Stars who fired back at their interviewer on live TV

Interviewing celebrities isn't always easy, neither for the interviewer nor for the stars themselves. It can be tricky to come up with questions that an actor or musician hasn't already answered 40 million times previously, and sometimes out-of-the-box inquiries about movies, television, and music can get everyone involved into trouble, too.

Female celebrities often fall into traps of being asked about their outfits and their bodies, which many interpret (and sometimes rightfully so) as being misogynist and insensitive. Stars of both sexes often fall victim to personal questions about their private lives or dark pasts that they've tried to bury or move beyond. Others take technical difficulties to new heights, either exploding into tantrums or talking smack into a microphone they don't realize is on.

Whether it's rude questions about a celebrity's body, bringing up personal (and sometimes criminal) subjects a star would rather avoid, trite questions riddled with sexism, or just poor manners, these stars all made it quite clear when they'd had enough — and they let their interviewers know it in a big way.

Jerry Seinfeld

Larry King interviewed Jerry Seinfeld in 2007 and asked a pretty dopey question about Seinfeld — but the comedian's reaction was a bit over the top and rude, all things considered.

"They didn't cancel you, you canceled them?" King asked.

An incredulous Seinfeld replied, "You're not aware of this?"

"No, I'm asking you," King said.

"You think I got canceled?" Seinfeld said. "Are you under the impression that I got canceled? I thought that was pretty well-documented. Is this real CNN? I was the No. 1 show on television, Larry! Do you know who I am? Seventy-five million viewers last episode!"

King did the best that he could to keep the interview going, but Seinfeld was pretty peeved.

"Don't take it so bad," King urged.

"Well there's a big difference between being canceled and being No. 1," Seinfeld griped. "Geez!
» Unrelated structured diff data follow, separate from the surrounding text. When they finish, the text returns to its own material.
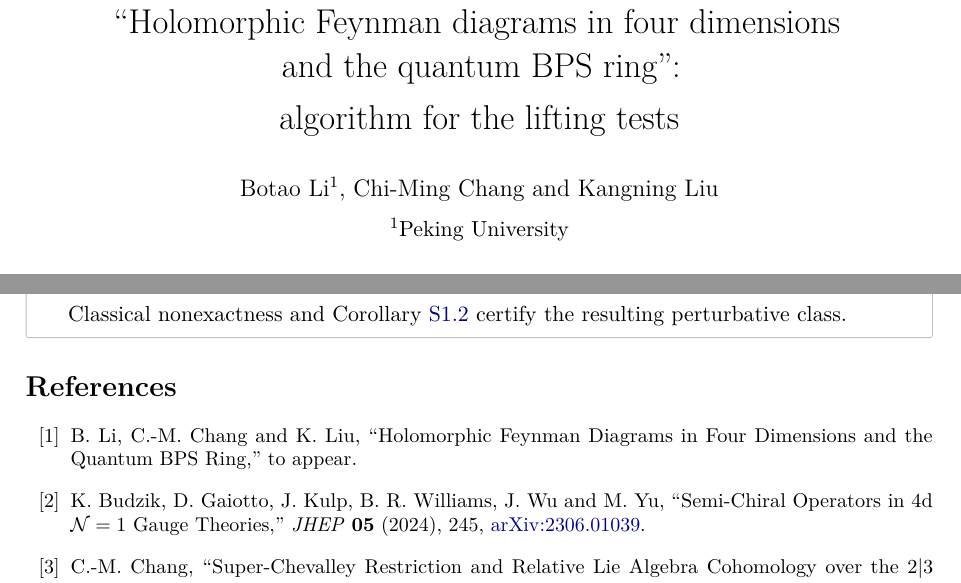
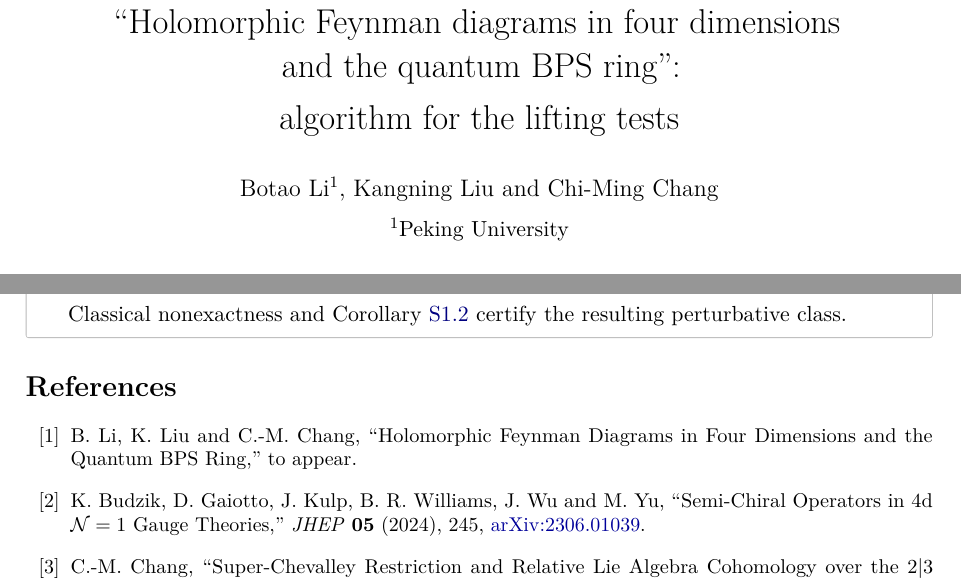
Before and after one commit to lbotao399-stack/quantum-lifts-results, a LaTeX document (supplement/supplement.tex): two parts of pages 1 and 43 of 44, joined at a grey line, cut so that both start at the same text. Compiled offline with pdfLaTeX.

Commit message:
Supplement: author order

```diff
--- a/supplement/supplement.tex
+++ b/supplement/supplement.tex
@@ -59,10 +59,10 @@
 \setlength{\parskip}{3pt}
 \setlength{\parindent}{1.2em}
 \setlength{\emergencystretch}{2em}
-\hypersetup{pdftitle={Supplementary material: algorithm for the lifting tests},pdfauthor={Botao Li, Chi-Ming Chang, Kangning Liu}}
+\hypersetup{pdftitle={Supplementary material: algorithm for the lifting tests},pdfauthor={Botao Li, Kangning Liu, Chi-Ming Chang}}
 \renewcommand{\thesection}{S\arabic{section}}
 \title{Supplementary material for\\ ``Holomorphic Feynman diagrams in four dimensions\\ and the quantum BPS ring'':\\[4pt] algorithm for the lifting tests}
-\author{Botao Li$^{1}$, Chi-Ming Chang and Kangning Liu\\[6pt]
+\author{Botao Li$^{1}$, Kangning Liu and Chi-Ming Chang\\[6pt]
 {\normalsize $^{1}$Peking University}}
 \date{}
 \begin{document}
@@ -2382,7 +2382,7 @@ Classical nonexactness and Corollary \ref{b-00758} certify the resulting perturb
 \begin{thebibliography}{99}
 \small
 \bibitem{MainArticle}
-B.~Li, C.-M.~Chang and K.~Liu, ``Holomorphic Feynman Diagrams in Four Dimensions and the Quantum BPS Ring,'' to appear.
+B.~Li, K.~Liu and C.-M.~Chang, ``Holomorphic Feynman Diagrams in Four Dimensions and the Quantum BPS Ring,'' to appear.
 \bibitem{semichiral}
 K.~Budzik, D.~Gaiotto, J.~Kulp, B.~R.~Williams, J.~Wu and M.~Yu, ``Semi-Chiral Operators in 4d $\mathcal N=1$ Gauge Theories,'' \emph{JHEP} \textbf{05} (2024), 245, \href{https://arxiv.org/abs/2306.01039}{arXiv:2306.01039}.
 \bibitem{ChangChevalley}
```
Also changed, not shown: README.md, supplement/Supplement_algorithm_for_the_lifting_tests.pdf.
Can we get a resume in here for me that Larry can go over?"

Tom Hardy

While promoting Legend (2015), a movie in which Tom Hardy stars as bisexual gangster twins Ronnie and Reggie Kray, at the Toronto International Film Festival, Hardy wasn't happy with a reporter who asked about his real-life sexuality.

"In the film, your character Ronnie is very open about his sexuality. But given interviews you've done in the past, your own sexuality seems a bit more ambiguous," the interviewer said. "Do you find it hard for celebrities to talk to the media about their sexuality?"

"What on Earth are you on about?" Hardy asked.

The interviewer clarified that he was referring to a previous magazine interview Hardy had done years prior.

"I don't find it difficult for celebrities to talk about their sexuality," Hardy said. "Are you asking me about my sexuality?"

"When the interviewer said, "Sure," Hardy asked, "Why? And then puts an end to that reporter's question with a mic drop of a "Thank you."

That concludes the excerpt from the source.